The music on Angels of Hope has a way of wending its way into your soul the more that you listen to it. The emotional texture of the music runs the gamut from meditative, to ethereal, to mystical and creates an intimate setting with which to share all of these emotions with the listener. The album is instantly engaging and its nuance and delicacy will be with the listener long after the music has stopped playing and you are left with just your thoughts. I always like to choose a couple of songs that stand out in my mind which ordinarily is difficult but when talking about a group of artists such as you will find on Angels of Hope the task becomes even more of a challenge.  

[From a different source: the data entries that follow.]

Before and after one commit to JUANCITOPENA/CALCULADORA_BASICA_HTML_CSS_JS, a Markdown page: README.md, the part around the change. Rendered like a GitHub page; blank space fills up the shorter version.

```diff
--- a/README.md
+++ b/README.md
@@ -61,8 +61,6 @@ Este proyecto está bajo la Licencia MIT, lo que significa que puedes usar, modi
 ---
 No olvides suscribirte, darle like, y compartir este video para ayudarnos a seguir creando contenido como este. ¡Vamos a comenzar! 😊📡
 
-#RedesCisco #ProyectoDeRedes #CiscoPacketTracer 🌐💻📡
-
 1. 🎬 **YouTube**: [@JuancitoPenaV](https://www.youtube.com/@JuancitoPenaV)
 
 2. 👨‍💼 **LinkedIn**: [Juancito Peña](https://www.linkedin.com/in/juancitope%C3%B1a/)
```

That being said I found several songs on the album that I went back to again and again because they made an impression on me that would not be satisfied without many more listens over the course of reviewing this collection. One of those songs was called Om Namah Shivaya by Sacred Earth and features the vocals of Prem Williams along with Jethro Williams on flute. The song is filled with deeply passionate vocals and heartfelt playing that communicates with the listener on a level that is more felt than understood with your mind. After many listens I have to say that I am still not tired of this song and it still packs quite a punch. Two songs by the same artist had a similar effect on me because of their simplicity and how much they touched my heart regardless of how many times I had listened to them. Kevin Kern is the artist and the songs were And the Light is Forever and Keepers of the Flame. The songs are simply enchanting in their simplicity and in their ability to fill the listener with a sense of peace and contentment regardless of what kind of day you might have had. All in all this collection will be a great addition to your musical library and will be one that you put in your player on a regular basis. Recommended by Ambient Visions.  

Reviewed by Michael Foster editor of Ambient Visions